Exercise: Pull every line containing "message" out of the material below.

---+---

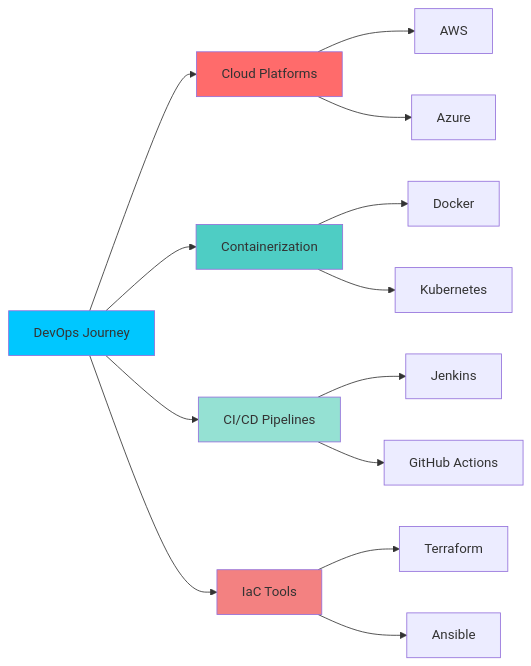
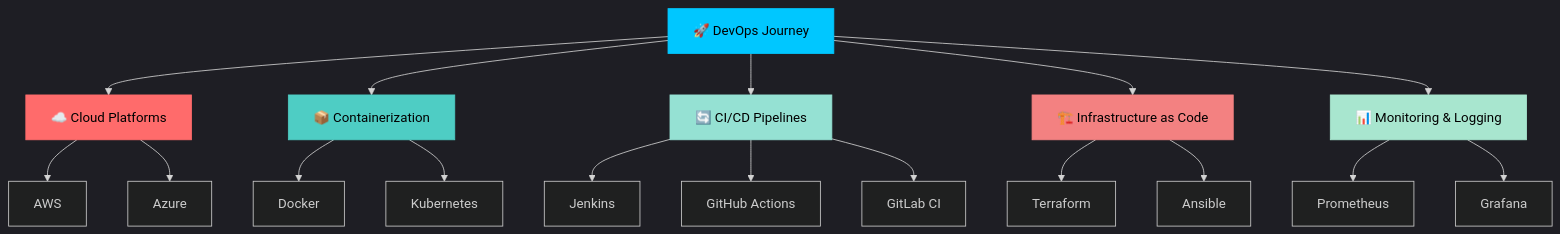
The diagram in README.md (rd1855/rd1855), drawn with Mermaid before and after one commit. The commit also changed other lines of this file, not shown here.

````diff
--- a/README.md
+++ b/README.md
@@ -189,21 +239,32 @@
 ```mermaid
-graph LR
-    A[DevOps Journey] --> B[Cloud Platforms]
-    A --> C[Containerization]
-    A --> D[CI/CD Pipelines]
-    A --> E[IaC Tools]
+%%{init: {'theme':'dark', 'themeVariables': { 'primaryColor':'#00C7FF', 'edgeLabelBackground':'#0D1117', 'tertiaryColor':'#1a1e22'}}}%%
+graph TB
+    A[🚀 DevOps Journey] --> B[☁️ Cloud Platforms]
+    A --> C[📦 Containerization]
+    A --> D[🔄 CI/CD Pipelines]
+    A --> E[🏗️ Infrastructure as Code]
+    A --> F[📊 Monitoring & Logging]
+    
     B --> B1[AWS]
     B --> B2[Azure]
+    
     C --> C1[Docker]
     C --> C2[Kubernetes]
+    
     D --> D1[Jenkins]
     D --> D2[GitHub Actions]
+    D --> D3[GitLab CI]
+    
     E --> E1[Terraform]
     E --> E2[Ansible]
     
-    style A fill:#00C7FF
-    style B fill:#FF6B6B
-    style C fill:#4ECDC4
-    style D fill:#95E1D3
-    style E fill:#F38181
+    F --> F1[Prometheus]
+    F --> F2[Grafana]
+    
+    style A fill:#00C7FF,stroke:#00C7FF,color:#000
+    style B fill:#FF6B6B,stroke:#FF6B6B,color:#000
+    style C fill:#4ECDC4,stroke:#4ECDC4,color:#000
+    style D fill:#95E1D3,stroke:#95E1D3,color:#000
+    style E fill:#F38181,stroke:#F38181,color:#000
+    style F fill:#A8E6CF,stroke:#A8E6CF,color:#000
 ```
````
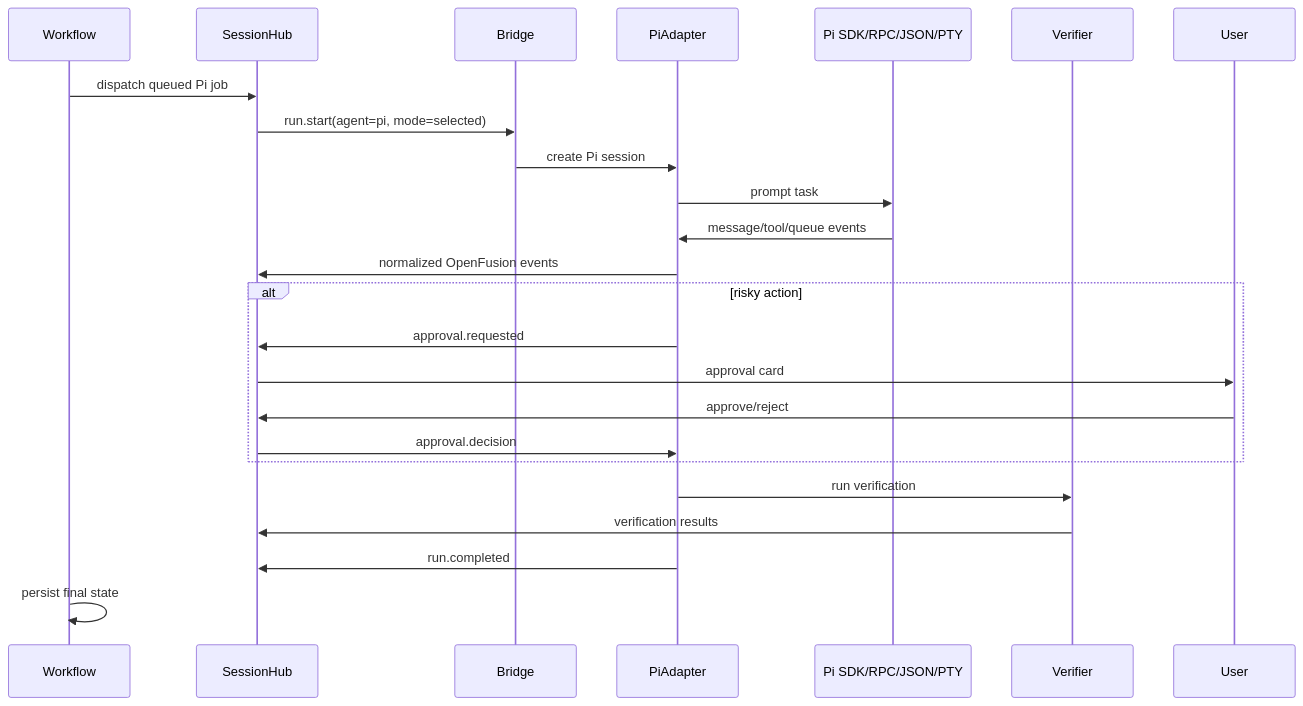
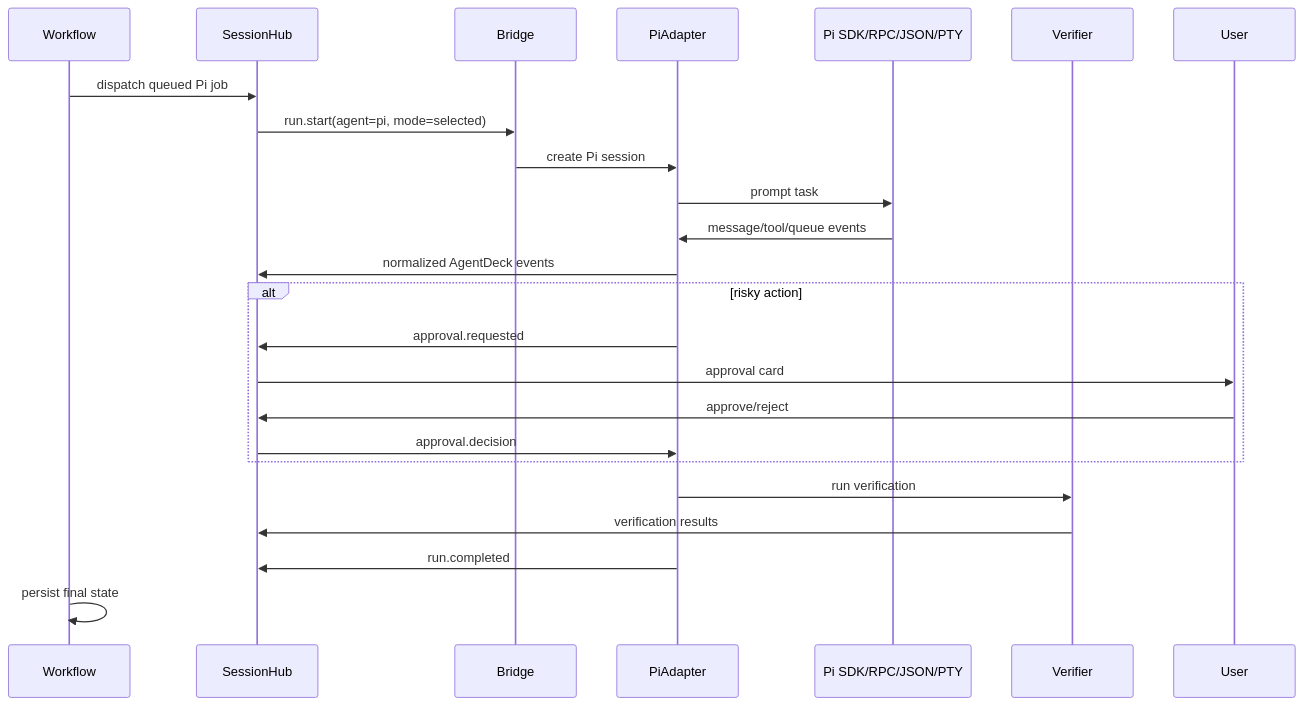
The tenth of 13 diagrams in Docs/IMPLEMENTATION_GUIDE_WITH_PI.md (itsVijayCoder/agentDeck), drawn with Mermaid before and after one commit. The commit also changed other lines of this file and 86 other files, not shown here.

First line of the commit message:
refactor: rename project from openfusion to AgentDeck

````diff
--- a/Docs/IMPLEMENTATION_GUIDE_WITH_PI.md
+++ b/Docs/IMPLEMENTATION_GUIDE_WITH_PI.md
@@ -2145,27 +2145,27 @@
 ```mermaid
 sequenceDiagram
   participant WF as Workflow
   participant DO as SessionHub
   participant B as Bridge
   participant P as PiAdapter
   participant PI as Pi SDK/RPC/JSON/PTY
   participant V as Verifier
   participant U as User
 
   WF->>DO: dispatch queued Pi job
   DO->>B: run.start(agent=pi, mode=selected)
   B->>P: create Pi session
   P->>PI: prompt task
   PI->>P: message/tool/queue events
-  P->>DO: normalized OpenFusion events
+  P->>DO: normalized AgentDeck events
   alt risky action
     P->>DO: approval.requested
     DO->>U: approval card
     U->>DO: approve/reject
     DO->>P: approval.decision
   end
   P->>V: run verification
   V->>DO: verification results
   P->>DO: run.completed
   WF->>WF: persist final state
 ```
````
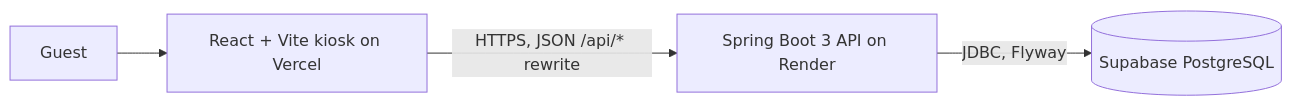
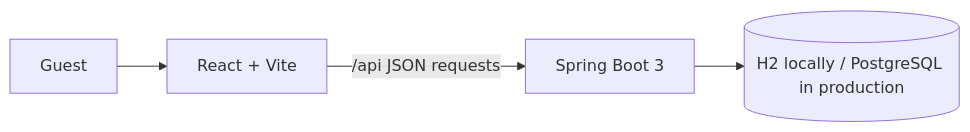
The diagram in README.md (AivaN-Bash/Hotel_Checkin), drawn with Mermaid before and after one commit. The commit also changed other lines of this file and 1 other file, not shown here.

Commit message:
docs: refresh kiosk README and test readability

````diff
--- a/README.md
+++ b/README.md
@@ -11,6 +36,6 @@
 ```mermaid
 flowchart LR
-  Guest[Guest] --> Web[React + Vite kiosk on Vercel]
-  Web -->|HTTPS, JSON /api/* rewrite| API[Spring Boot 3 API on Render]
-  API -->|JDBC, Flyway| DB[(Supabase PostgreSQL)]
+  Guest --> Frontend[React + Vite]
+  Frontend -->|/api JSON requests| API[Spring Boot 3]
+  API --> Database[(H2 locally / PostgreSQL in production)]
 ```
````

---+---

Result of the exercise:
First line of the commit message:
   PI->>P: message/tool/queue events
Commit message:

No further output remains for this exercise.